Data for analysis:
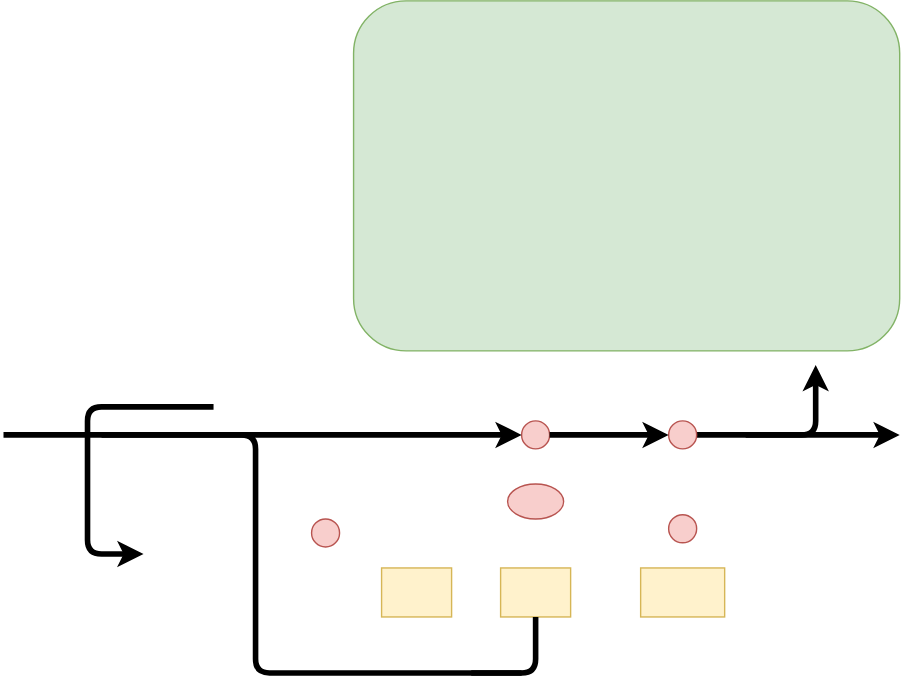
Before: img/Untitled Diagram.svg, a diagram exported from draw.io (zhangxixi0904/ImgHouse). Source tidied: cells renumbered, new cells last; positions are measured from the earlier drawing's top-left corner, leaving out a move shared by most shapes. Source of this version:
```xml
<mxGraphModel>
  <root>
    <mxCell id="0" />
    <mxCell id="1" parent="0" />
    <mxCell id="2" style="rounded=1;whiteSpace=wrap;html=1;fillColor=#d5e8d4;strokeColor=#82b366;" parent="1" vertex="1">
      <mxGeometry x="250" width="390" height="250" as="geometry" />
    </mxCell>
    <mxCell id="3" style="endArrow=classic;html=1;strokeWidth=4;" parent="1" edge="1" source="11">
      <mxGeometry relative="1" as="geometry">
        <mxPoint x="640" y="310" as="targetPoint" />
      </mxGeometry>
    </mxCell>
    <mxCell id="4" style="edgeStyle=segmentEdgeStyle;endArrow=classic;html=1;strokeWidth=4;" parent="1" edge="1">
      <mxGeometry relative="1" as="geometry">
        <mxPoint x="530" y="310" as="sourcePoint" />
        <mxPoint x="580" y="260" as="targetPoint" />
      </mxGeometry>
    </mxCell>
    <mxCell id="5" style="rounded=0;whiteSpace=wrap;html=1;fillColor=#fff2cc;strokeColor=#d6b656;" parent="1" vertex="1">
      <mxGeometry x="355" y="405" width="50" height="35" as="geometry" />
    </mxCell>
    <mxCell id="6" style="rounded=0;whiteSpace=wrap;html=1;fillColor=#fff2cc;strokeColor=#d6b656;" parent="1" vertex="1">
      <mxGeometry x="455" y="405" width="60" height="35" as="geometry" />
    </mxCell>
    <mxCell id="7" style="rounded=0;whiteSpace=wrap;html=1;fillColor=#fff2cc;strokeColor=#d6b656;" parent="1" vertex="1">
      <mxGeometry x="270" y="405" width="50" height="35" as="geometry" />
    </mxCell>
    <mxCell id="8" style="ellipse;whiteSpace=wrap;html=1;fillColor=#f8cecc;strokeColor=#b85450;" parent="1" vertex="1">
      <mxGeometry x="220" y="370" width="20" height="20" as="geometry" />
    </mxCell>
    <mxCell id="9" style="ellipse;whiteSpace=wrap;html=1;fillColor=#f8cecc;strokeColor=#b85450;" parent="1" vertex="1">
      <mxGeometry x="370" y="300" width="20" height="20" as="geometry" />
    </mxCell>
    <mxCell id="10" style="endArrow=classic;html=1;strokeWidth=4;" parent="1" edge="1" target="9">
      <mxGeometry relative="1" as="geometry">
        <mxPoint x="70" y="310" as="sourcePoint" />
      </mxGeometry>
    </mxCell>
    <mxCell id="11" style="ellipse;whiteSpace=wrap;html=1;fillColor=#f8cecc;strokeColor=#b85450;" parent="1" vertex="1">
      <mxGeometry x="475" y="300" width="20" height="20" as="geometry" />
    </mxCell>
    <mxCell id="12" style="endArrow=classic;html=1;strokeWidth=4;" parent="1" edge="1" source="9" target="11">
      <mxGeometry relative="1" as="geometry" />
    </mxCell>
    <mxCell id="13" style="ellipse;whiteSpace=wrap;html=1;fillColor=#f8cecc;strokeColor=#b85450;" parent="1" vertex="1">
      <mxGeometry x="360" y="345" width="40" height="25" as="geometry" />
    </mxCell>
    <mxCell id="14" style="ellipse;whiteSpace=wrap;html=1;fillColor=#f8cecc;strokeColor=#b85450;" parent="1" vertex="1">
      <mxGeometry x="475" y="367" width="20" height="20" as="geometry" />
    </mxCell>
    <mxCell id="15" style="edgeStyle=elbowEdgeStyle;elbow=horizontal;endArrow=classic;html=1;strokeWidth=4;" parent="1" edge="1">
      <mxGeometry relative="1" as="geometry">
        <mxPoint x="150" y="290" as="sourcePoint" />
        <mxPoint x="100" y="395" as="targetPoint" />
        <Array as="points">
          <mxPoint x="60" y="230" />
          <mxPoint x="140" y="300" />
        </Array>
      </mxGeometry>
    </mxCell>
    <mxCell id="16" style="edgeStyle=elbowEdgeStyle;endArrow=none;html=1;strokeWidth=4;endFill=0;" parent="1" edge="1">
      <mxGeometry relative="1" as="geometry">
        <mxPoint y="310" as="sourcePoint" />
        <mxPoint x="370" y="480" as="targetPoint" />
        <Array as="points">
          <mxPoint x="180" y="430" />
          <mxPoint x="40" y="470" />
        </Array>
      </mxGeometry>
    </mxCell>
    <mxCell id="17" style="edgeStyle=segmentEdgeStyle;endArrow=none;html=1;strokeWidth=4;endFill=0;" parent="1" edge="1">
      <mxGeometry relative="1" as="geometry">
        <mxPoint x="334" y="480" as="sourcePoint" />
        <mxPoint x="380" y="440" as="targetPoint" />
      </mxGeometry>
    </mxCell>
  </root>
</mxGraphModel>
```
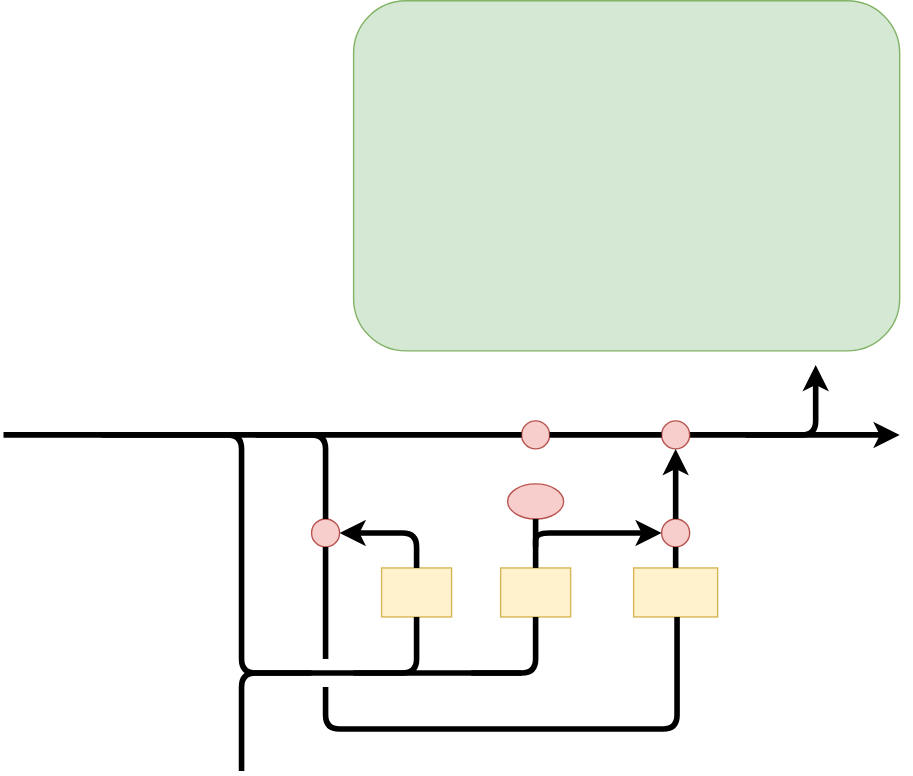
After the commit.

Commit message:
GRU base sturcture.svg

The edit, as a diff of the source:
```diff
@@ -20,7 +20,7 @@
       <mxGeometry x="355" y="405" width="50" height="35" as="geometry" />
     </mxCell>
     <mxCell id="6" style="rounded=0;whiteSpace=wrap;html=1;fillColor=#fff2cc;strokeColor=#d6b656;" parent="1" vertex="1">
-      <mxGeometry x="455" y="405" width="60" height="35" as="geometry" />
+      <mxGeometry x="450" y="405" width="60" height="35" as="geometry" />
     </mxCell>
     <mxCell id="7" style="rounded=0;whiteSpace=wrap;html=1;fillColor=#fff2cc;strokeColor=#d6b656;" parent="1" vertex="1">
       <mxGeometry x="270" y="405" width="50" height="35" as="geometry" />
@@ -31,39 +31,29 @@
     <mxCell id="9" style="ellipse;whiteSpace=wrap;html=1;fillColor=#f8cecc;strokeColor=#b85450;" parent="1" vertex="1">
       <mxGeometry x="370" y="300" width="20" height="20" as="geometry" />
     </mxCell>
-    <mxCell id="10" style="endArrow=classic;html=1;strokeWidth=4;" parent="1" edge="1" target="9">
+    <mxCell id="10" style="endArrow=none;html=1;strokeWidth=4;endFill=0;" parent="1" edge="1" target="9">
       <mxGeometry relative="1" as="geometry">
         <mxPoint x="70" y="310" as="sourcePoint" />
       </mxGeometry>
     </mxCell>
     <mxCell id="11" style="ellipse;whiteSpace=wrap;html=1;fillColor=#f8cecc;strokeColor=#b85450;" parent="1" vertex="1">
-      <mxGeometry x="475" y="300" width="20" height="20" as="geometry" />
+      <mxGeometry x="470" y="300" width="20" height="20" as="geometry" />
     </mxCell>
-    <mxCell id="12" style="endArrow=classic;html=1;strokeWidth=4;" parent="1" edge="1" source="9" target="11">
+    <mxCell id="12" style="endArrow=none;html=1;strokeWidth=4;endFill=0;" parent="1" edge="1" source="9" target="11">
       <mxGeometry relative="1" as="geometry" />
     </mxCell>
     <mxCell id="13" style="ellipse;whiteSpace=wrap;html=1;fillColor=#f8cecc;strokeColor=#b85450;" parent="1" vertex="1">
       <mxGeometry x="360" y="345" width="40" height="25" as="geometry" />
     </mxCell>
     <mxCell id="14" style="ellipse;whiteSpace=wrap;html=1;fillColor=#f8cecc;strokeColor=#b85450;" parent="1" vertex="1">
-      <mxGeometry x="475" y="367" width="20" height="20" as="geometry" />
+      <mxGeometry x="470" y="370" width="20" height="20" as="geometry" />
     </mxCell>
-    <mxCell id="15" style="edgeStyle=elbowEdgeStyle;elbow=horizontal;endArrow=classic;html=1;strokeWidth=4;" parent="1" edge="1">
-      <mxGeometry relative="1" as="geometry">
-        <mxPoint x="150" y="290" as="sourcePoint" />
-        <mxPoint x="100" y="395" as="targetPoint" />
-        <Array as="points">
-          <mxPoint x="60" y="230" />
-          <mxPoint x="140" y="300" />
-        </Array>
-      </mxGeometry>
-    </mxCell>
     <mxCell id="16" style="edgeStyle=elbowEdgeStyle;endArrow=none;html=1;strokeWidth=4;endFill=0;" parent="1" edge="1">
       <mxGeometry relative="1" as="geometry">
         <mxPoint y="310" as="sourcePoint" />
         <mxPoint x="370" y="480" as="targetPoint" />
         <Array as="points">
-          <mxPoint x="180" y="430" />
+          <mxPoint x="170" y="390" />
           <mxPoint x="40" y="470" />
         </Array>
       </mxGeometry>
@@ -74,5 +64,62 @@
         <mxPoint x="380" y="440" as="targetPoint" />
       </mxGeometry>
     </mxCell>
+    <mxCell id="18" style="line;strokeWidth=4;direction=south;html=1;perimeter=backbonePerimeter;" parent="1" vertex="1">
+      <mxGeometry x="375" y="370" width="10" height="35" as="geometry" />
+    </mxCell>
+    <mxCell id="19" style="endArrow=classic;html=1;strokeWidth=4;edgeStyle=orthogonalEdgeStyle;entryX=0;entryY=0.5;entryDx=0;entryDy=0;" parent="1" edge="1" target="14">
+      <mxGeometry relative="1" as="geometry">
+        <mxPoint x="380" y="390" as="sourcePoint" />
+        <Array as="points">
+          <mxPoint x="380" y="380" />
+        </Array>
+      </mxGeometry>
+    </mxCell>
+    <mxCell id="20" style="line;strokeWidth=4;direction=south;html=1;perimeter=backbonePerimeter;" parent="1" vertex="1">
+      <mxGeometry x="475" y="390" width="10" height="15" as="geometry" />
+    </mxCell>
+    <mxCell id="21" style="endArrow=classic;html=1;strokeWidth=4;exitX=0.5;exitY=0;exitDx=0;exitDy=0;entryX=0.5;entryY=1;entryDx=0;entryDy=0;" parent="1" edge="1" source="14" target="11">
+      <mxGeometry relative="1" as="geometry" />
+    </mxCell>
+    <mxCell id="22" style="edgeStyle=segmentEdgeStyle;endArrow=none;html=1;strokeWidth=4;endFill=0;" parent="1" edge="1">
+      <mxGeometry relative="1" as="geometry">
+        <mxPoint x="170" y="550" as="sourcePoint" />
+        <mxPoint x="220" y="480" as="targetPoint" />
+        <Array as="points">
+          <mxPoint x="170" y="480" />
+        </Array>
+      </mxGeometry>
+    </mxCell>
+    <mxCell id="23" style="edgeStyle=orthogonalEdgeStyle;endArrow=none;html=1;strokeWidth=4;endFill=0;entryX=0.5;entryY=0;entryDx=0;entryDy=0;" parent="1" edge="1" target="8">
+      <mxGeometry relative="1" as="geometry">
+        <mxPoint x="180" y="310" as="sourcePoint" />
+      </mxGeometry>
+    </mxCell>
+    <mxCell id="24" style="line;strokeWidth=4;direction=south;html=1;perimeter=backbonePerimeter;" parent="1" vertex="1">
+      <mxGeometry x="225" y="390" width="10" height="80" as="geometry" />
+    </mxCell>
+    <mxCell id="25" style="edgeStyle=segmentEdgeStyle;endArrow=none;html=1;strokeWidth=4;endFill=0;" parent="1" edge="1">
+      <mxGeometry relative="1" as="geometry">
+        <mxPoint x="230" y="490" as="sourcePoint" />
+        <mxPoint x="481" y="440" as="targetPoint" />
+        <Array as="points">
+          <mxPoint x="230" y="520" />
+          <mxPoint x="481" y="520" />
+        </Array>
+      </mxGeometry>
+    </mxCell>
+    <mxCell id="26" style="edgeStyle=segmentEdgeStyle;endArrow=none;html=1;strokeWidth=4;entryX=0.5;entryY=1;entryDx=0;entryDy=0;endFill=0;" parent="1" edge="1" target="7">
+      <mxGeometry relative="1" as="geometry">
+        <mxPoint x="250" y="480" as="sourcePoint" />
+      </mxGeometry>
+    </mxCell>
+    <mxCell id="27" style="edgeStyle=segmentEdgeStyle;endArrow=classic;html=1;strokeWidth=4;exitX=0.5;exitY=0;exitDx=0;exitDy=0;" parent="1" edge="1" source="7">
+      <mxGeometry relative="1" as="geometry">
+        <mxPoint x="240" y="380" as="targetPoint" />
+        <Array as="points">
+          <mxPoint x="295" y="380" />
+        </Array>
+      </mxGeometry>
+    </mxCell>
   </root>
 </mxGraphModel>
```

Task statement: How many lines of the entries include the string "entryY"? Answer with a number and no other words.

Output for this exercise: 4